Friday, January 21, 2011

Teaching a lesson you say? Oh well thats alright

Jan 22nd 1999, an Australian missionary Graham Staines along with his sons aged 10 and 6, were burnt alive , while they slept in their car in Orissa (one of India's poorest Provinces). The main culprit, Dara Singh was apprehended and sentenced to life in prison, a sentence that was recently upheld in the highest court of the land

I would be unfair to not give any background on this issue. Graham Staines had been involved in converting poor and uneducated tribals in some of the most impoverished parts of India. Such activities have been going on for long. Hindu organizations have long objected to such activities, and even in a country like India with its long history of tolerance to various religions, such activities are not exactly welcomed. There has been a build up of anger in the tribal belt helped along by political organizations that can be described as Hindu right wing.
In trying to explain the background of this , I am in no way trying to condone , the grave injustice that took place on the night of the 22nd Jan 1999.
Quite the opposite actually.. No matter what your views on conversion.. as a decent human being you have no option but to be outraged at the murder of a missionary and 2 kids both below 10 years.
Here is bits from the Supreme Court judgement that overturned the prosecutor's plea for the death penalty.

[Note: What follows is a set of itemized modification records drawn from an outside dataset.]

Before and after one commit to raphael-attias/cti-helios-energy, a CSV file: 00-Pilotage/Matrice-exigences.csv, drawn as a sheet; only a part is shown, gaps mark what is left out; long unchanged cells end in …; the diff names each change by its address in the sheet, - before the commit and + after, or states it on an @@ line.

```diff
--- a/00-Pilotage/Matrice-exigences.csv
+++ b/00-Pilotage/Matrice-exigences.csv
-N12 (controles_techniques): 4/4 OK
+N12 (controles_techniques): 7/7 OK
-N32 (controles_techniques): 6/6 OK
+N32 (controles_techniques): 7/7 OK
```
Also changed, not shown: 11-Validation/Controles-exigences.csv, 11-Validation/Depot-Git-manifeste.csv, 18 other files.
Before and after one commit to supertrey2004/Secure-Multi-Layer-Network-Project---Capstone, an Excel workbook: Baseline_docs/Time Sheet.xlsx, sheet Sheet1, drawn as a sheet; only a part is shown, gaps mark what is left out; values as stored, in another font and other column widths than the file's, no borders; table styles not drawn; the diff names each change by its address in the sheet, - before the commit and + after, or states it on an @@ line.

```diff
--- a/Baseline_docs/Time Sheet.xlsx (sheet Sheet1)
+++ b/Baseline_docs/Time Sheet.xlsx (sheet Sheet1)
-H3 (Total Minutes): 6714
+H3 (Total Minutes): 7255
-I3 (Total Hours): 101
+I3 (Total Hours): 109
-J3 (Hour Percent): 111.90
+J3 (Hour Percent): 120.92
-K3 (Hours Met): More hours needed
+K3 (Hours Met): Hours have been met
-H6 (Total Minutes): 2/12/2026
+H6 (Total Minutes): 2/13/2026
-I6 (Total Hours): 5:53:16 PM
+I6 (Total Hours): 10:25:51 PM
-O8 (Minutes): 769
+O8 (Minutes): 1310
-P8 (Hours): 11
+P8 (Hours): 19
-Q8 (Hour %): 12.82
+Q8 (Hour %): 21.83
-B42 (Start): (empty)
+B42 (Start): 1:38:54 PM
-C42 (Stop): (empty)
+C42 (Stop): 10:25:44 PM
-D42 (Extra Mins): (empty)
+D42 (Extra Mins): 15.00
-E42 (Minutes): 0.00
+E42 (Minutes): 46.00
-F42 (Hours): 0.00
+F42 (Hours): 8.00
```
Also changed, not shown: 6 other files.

“Whether a case falls within the rarest of rare case or not, has to be examined with reference to the facts and circumstances of each case and the Court has to take note of the aggravating as well as mitigating circumstances and conclude whether there was something uncommon about the crime which renders the sentence of imprisonment for life inadequate and calls for death sentence,” said the bench.
“In the case on hand, though Graham Staines and his two minor sons were burnt to death while they were sleeping inside a station wagon at Manoharpur, the intention was to teach a lesson to Graham Staines about his religious activities, namely, converting poor tribals to Christianity. All these aspects have been correctly appreciated by the High Court and modified the sentence of death into life imprisonment with which we concur.”

Note that the judges thought the intention of teaching a lesson , somehow was enough to save the perpetrator from execution..

If this isn't a miscarriage of justice.. I am not sure what is. If this is not grounds for execution , I do not know what is..And if this does not meet the requirements for a rarest of rare case I am not sure which case would.    


Noam said...

Seriously? You can’t think of murders more depraved than this one? In the pantheon of human barbarity, this is such small potatoes.

The fact is, most of the civilized world considers the death penalty, in any circumstance, an evil, so your entire premise is questionable. After all, you are calling the failure to committed cold-blooded premeditated murder a miscarriage of justice! Somehow you are able to withhold human compassion from these victims, in a way similar to how these killers managed to put missionaries outside the scope of their moral consideration, denying their humanity, with all the emotional complexity and fallibility that goes along with it.

But putting aside these questions, this was a case of killing not out of cruelty or a lack of moral regard, but just the opposite. The killer was trying to do the right and noble thing. They were killing for a greater good. You may disagree with the cause, and rightly choose to punish the perpetrator so as to send a message to others thinking of doing the same thing. But you are doing the exact same thing this killer is doing. You share his methods, and his belief that such methods are justifiable. You only differ in your position on proselytizing. So maybe you can see why the killer’s motives are a mitigating factor, not an aggravating one.

Pradyot Dhulipala said...

Noam, I was not taking a stand on the death sentence. Though I have to add, I am for it.
My criticism is leveled at the decision, that somehow the motives served as mitigating factors, in not treating this case as the rarest of rare(which is the Indian classification for a crime that fits the bill for a death penalty).
Yes I am able to withold human compassion for those who were willing to burn children to death.
Frankly I find i apalling that you can call this heinous crime small potatoes.
You can rail against the Death sentence all you like. I have no issue with that. But equating a sentence on the law books , delivered by a court of law, and that delivered by a mob on the street is just sheer idiocy.
I also object to your statement "The killer was trying to do the right or noble thing".
If he was trying to do what he thought was right and noble, does that reduce the gravity of his crime? I think not..
After all the 911 hijackers also believed their mission to be noble.
Noam I agree we have a different way of looking at this..